In the month of October the leaves change themselves into many colours
And all round my neighbourhood from branches they soon drop like tears
As sadly I look to the distance hills that seem to grow further away by day
Obscured by the ever growing houses and cars replacing crops in the fields

One day it felt like ten thousand leaves fell about by my head as I pondered
With a mist descending with a quickening pace Photoshopping out the hills
And a gentle breeze was replaced by an angry gust of Mother Nature’s rage
Even the birds seemed frightened of her so kept their songs to muted grey

My eyes wandered left and right as watched the destruction she caused
But my thoughts were elsewhere lost in thought of those now forever gone
A father, a friend and a great uncle too all now stars in the evening skies
Even the chaos she caused would not change the internal mess I now felt

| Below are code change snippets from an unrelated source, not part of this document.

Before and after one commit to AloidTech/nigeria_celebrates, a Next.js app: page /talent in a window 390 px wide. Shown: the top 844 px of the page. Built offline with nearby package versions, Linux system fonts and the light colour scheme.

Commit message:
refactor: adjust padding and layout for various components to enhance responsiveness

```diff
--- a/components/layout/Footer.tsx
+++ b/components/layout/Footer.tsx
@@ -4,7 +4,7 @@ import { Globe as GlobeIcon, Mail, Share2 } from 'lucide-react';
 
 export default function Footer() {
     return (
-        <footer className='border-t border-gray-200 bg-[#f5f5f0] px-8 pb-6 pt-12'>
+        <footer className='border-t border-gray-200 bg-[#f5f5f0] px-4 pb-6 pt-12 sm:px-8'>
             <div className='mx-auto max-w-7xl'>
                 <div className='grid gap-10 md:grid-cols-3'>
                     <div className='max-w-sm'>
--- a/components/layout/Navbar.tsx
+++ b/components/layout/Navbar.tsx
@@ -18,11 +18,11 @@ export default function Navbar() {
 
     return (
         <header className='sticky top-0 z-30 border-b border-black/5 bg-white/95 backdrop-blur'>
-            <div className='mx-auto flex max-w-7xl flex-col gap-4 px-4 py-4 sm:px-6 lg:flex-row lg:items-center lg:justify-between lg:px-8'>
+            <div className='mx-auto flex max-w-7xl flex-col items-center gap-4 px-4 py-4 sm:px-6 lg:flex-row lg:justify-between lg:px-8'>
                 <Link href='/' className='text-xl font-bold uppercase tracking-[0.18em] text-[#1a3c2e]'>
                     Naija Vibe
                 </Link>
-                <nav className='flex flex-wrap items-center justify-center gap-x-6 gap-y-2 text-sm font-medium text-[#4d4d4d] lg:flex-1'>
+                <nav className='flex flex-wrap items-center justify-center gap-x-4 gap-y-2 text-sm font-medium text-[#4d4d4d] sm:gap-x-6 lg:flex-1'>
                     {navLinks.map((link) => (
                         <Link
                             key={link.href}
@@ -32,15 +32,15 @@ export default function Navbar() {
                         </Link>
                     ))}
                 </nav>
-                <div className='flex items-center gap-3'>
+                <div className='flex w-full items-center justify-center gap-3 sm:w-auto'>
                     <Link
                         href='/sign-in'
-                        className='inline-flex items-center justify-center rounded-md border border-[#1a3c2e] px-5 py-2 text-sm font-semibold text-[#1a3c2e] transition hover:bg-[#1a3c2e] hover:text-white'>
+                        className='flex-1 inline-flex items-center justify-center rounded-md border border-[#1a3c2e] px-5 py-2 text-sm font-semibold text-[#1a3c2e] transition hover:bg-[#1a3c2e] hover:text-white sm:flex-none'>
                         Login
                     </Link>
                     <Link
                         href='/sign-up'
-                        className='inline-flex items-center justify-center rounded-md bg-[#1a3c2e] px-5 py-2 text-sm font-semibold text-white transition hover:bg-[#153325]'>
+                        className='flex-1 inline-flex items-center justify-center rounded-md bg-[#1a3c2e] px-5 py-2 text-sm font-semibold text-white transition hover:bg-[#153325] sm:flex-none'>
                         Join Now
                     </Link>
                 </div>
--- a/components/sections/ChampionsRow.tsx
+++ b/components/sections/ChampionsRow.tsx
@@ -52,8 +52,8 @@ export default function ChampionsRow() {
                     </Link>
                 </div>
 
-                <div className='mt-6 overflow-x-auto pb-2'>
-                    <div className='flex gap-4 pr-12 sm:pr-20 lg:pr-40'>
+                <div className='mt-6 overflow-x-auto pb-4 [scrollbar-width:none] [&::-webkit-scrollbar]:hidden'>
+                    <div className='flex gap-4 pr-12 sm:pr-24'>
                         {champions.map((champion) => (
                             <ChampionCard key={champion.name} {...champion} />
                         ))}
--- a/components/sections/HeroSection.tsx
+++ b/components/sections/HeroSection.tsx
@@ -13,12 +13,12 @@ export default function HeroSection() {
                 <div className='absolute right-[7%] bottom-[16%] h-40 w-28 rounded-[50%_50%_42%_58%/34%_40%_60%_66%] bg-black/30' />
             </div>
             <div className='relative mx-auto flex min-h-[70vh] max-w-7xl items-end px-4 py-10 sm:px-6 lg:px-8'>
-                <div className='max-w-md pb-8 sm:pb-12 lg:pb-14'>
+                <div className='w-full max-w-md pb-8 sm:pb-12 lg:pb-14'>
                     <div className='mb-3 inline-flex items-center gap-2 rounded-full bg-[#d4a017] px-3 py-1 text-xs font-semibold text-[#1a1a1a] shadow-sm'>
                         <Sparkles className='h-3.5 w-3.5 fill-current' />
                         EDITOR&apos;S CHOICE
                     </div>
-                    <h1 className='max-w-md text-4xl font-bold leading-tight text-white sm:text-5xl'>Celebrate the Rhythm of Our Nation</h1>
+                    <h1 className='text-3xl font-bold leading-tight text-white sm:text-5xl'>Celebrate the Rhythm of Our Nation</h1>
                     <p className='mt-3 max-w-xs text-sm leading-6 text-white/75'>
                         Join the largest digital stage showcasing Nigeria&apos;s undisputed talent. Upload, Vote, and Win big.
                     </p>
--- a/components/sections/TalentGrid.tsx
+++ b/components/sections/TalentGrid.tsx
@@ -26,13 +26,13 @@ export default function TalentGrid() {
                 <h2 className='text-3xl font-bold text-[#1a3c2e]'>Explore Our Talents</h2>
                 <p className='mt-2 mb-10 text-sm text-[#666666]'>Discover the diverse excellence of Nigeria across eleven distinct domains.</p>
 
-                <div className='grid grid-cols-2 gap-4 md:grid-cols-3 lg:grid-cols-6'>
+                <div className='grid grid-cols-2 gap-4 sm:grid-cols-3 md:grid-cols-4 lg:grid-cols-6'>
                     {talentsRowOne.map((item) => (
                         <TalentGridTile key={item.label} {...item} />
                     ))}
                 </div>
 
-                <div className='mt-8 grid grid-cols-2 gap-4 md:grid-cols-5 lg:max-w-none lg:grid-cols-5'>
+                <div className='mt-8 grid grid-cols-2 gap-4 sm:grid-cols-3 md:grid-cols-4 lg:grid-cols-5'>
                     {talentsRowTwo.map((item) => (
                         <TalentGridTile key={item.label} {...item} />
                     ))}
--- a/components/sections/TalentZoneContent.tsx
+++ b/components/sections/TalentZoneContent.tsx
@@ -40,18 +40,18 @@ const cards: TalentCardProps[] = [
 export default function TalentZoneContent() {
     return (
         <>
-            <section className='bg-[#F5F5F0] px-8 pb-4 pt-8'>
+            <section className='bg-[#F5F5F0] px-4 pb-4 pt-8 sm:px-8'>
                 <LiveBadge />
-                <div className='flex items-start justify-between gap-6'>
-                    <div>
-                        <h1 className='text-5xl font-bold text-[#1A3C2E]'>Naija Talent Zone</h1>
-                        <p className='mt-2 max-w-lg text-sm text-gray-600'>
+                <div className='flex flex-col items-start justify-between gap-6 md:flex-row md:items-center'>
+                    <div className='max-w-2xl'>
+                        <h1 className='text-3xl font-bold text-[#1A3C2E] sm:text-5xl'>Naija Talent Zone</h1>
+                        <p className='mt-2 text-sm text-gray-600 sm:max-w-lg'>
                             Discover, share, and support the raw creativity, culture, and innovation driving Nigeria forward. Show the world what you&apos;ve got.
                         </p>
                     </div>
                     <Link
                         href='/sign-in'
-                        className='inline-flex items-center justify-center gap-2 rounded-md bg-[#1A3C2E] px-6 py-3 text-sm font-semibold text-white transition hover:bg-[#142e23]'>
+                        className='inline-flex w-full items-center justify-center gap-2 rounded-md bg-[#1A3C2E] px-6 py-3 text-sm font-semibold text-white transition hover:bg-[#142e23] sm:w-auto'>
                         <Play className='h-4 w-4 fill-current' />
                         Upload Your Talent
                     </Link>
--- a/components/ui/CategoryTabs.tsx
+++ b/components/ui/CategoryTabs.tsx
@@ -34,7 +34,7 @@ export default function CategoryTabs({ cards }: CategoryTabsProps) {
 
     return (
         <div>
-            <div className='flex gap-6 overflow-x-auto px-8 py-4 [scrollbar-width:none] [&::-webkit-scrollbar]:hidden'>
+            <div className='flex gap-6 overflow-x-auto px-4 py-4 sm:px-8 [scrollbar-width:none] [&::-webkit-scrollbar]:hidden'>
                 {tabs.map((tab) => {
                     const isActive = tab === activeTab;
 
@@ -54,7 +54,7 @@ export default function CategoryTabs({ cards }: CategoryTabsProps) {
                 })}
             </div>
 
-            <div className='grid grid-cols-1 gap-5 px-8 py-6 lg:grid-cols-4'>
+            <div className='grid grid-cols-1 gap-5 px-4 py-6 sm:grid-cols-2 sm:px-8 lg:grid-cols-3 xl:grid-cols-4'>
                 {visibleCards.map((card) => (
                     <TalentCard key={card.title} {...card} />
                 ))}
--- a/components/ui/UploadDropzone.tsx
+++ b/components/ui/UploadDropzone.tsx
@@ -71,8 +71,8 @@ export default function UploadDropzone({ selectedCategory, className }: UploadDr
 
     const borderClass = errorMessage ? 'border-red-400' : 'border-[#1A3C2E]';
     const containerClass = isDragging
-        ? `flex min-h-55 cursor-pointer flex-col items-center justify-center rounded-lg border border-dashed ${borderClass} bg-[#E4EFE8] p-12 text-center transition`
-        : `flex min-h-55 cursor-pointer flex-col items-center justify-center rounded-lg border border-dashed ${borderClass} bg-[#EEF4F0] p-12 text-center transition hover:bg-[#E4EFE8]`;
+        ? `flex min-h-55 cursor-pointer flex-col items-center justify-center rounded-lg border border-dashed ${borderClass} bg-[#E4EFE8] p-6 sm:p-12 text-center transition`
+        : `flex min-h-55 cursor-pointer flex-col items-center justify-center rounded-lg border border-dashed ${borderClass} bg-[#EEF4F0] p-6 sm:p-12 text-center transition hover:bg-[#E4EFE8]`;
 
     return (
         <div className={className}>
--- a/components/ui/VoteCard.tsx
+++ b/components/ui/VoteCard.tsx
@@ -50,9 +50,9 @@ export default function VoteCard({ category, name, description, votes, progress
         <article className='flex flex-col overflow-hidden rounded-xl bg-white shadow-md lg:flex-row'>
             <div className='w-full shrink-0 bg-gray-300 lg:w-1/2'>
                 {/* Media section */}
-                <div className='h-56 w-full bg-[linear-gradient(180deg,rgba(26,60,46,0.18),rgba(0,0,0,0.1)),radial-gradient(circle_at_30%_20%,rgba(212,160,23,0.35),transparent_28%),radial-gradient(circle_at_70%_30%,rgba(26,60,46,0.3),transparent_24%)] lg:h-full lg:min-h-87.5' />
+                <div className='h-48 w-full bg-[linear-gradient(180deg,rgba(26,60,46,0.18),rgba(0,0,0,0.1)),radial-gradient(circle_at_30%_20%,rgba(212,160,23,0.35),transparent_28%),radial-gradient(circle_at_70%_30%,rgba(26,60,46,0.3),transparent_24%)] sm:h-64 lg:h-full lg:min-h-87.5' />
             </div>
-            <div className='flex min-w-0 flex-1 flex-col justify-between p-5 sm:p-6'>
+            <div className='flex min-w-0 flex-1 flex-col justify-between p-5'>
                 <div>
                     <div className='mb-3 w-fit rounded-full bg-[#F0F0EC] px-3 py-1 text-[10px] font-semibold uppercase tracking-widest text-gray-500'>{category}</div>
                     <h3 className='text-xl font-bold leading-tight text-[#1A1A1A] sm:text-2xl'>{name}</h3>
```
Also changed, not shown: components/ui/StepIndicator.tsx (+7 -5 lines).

In this constantly changing world the view from my window now tarnished
Emptiness replaced where the leaves had once sat among the song birds
But like the soldiers of Flanders Field now lying on the ground in blood red
Humans and Mother Nature fighting to keep control that each feel their own

Too many have swapped the colourful life for that of autotuned human grey
Follow blindly like a sheep that can be manipulated into doing another’s work
But now many are awakening to this each dawn with their swords ready
And on Mother Nature’s side they will fight to keep this world in balance

In the month of October the leaves change colour but life on Earth carries on
And the armies evergreen trees protect us from Jack Frost’s chilling laugh
Humans are only one of the characters in this play not the star and director
So let us let take a back seat and enjoy the show with the others not alone.

© Fi S. J. Brown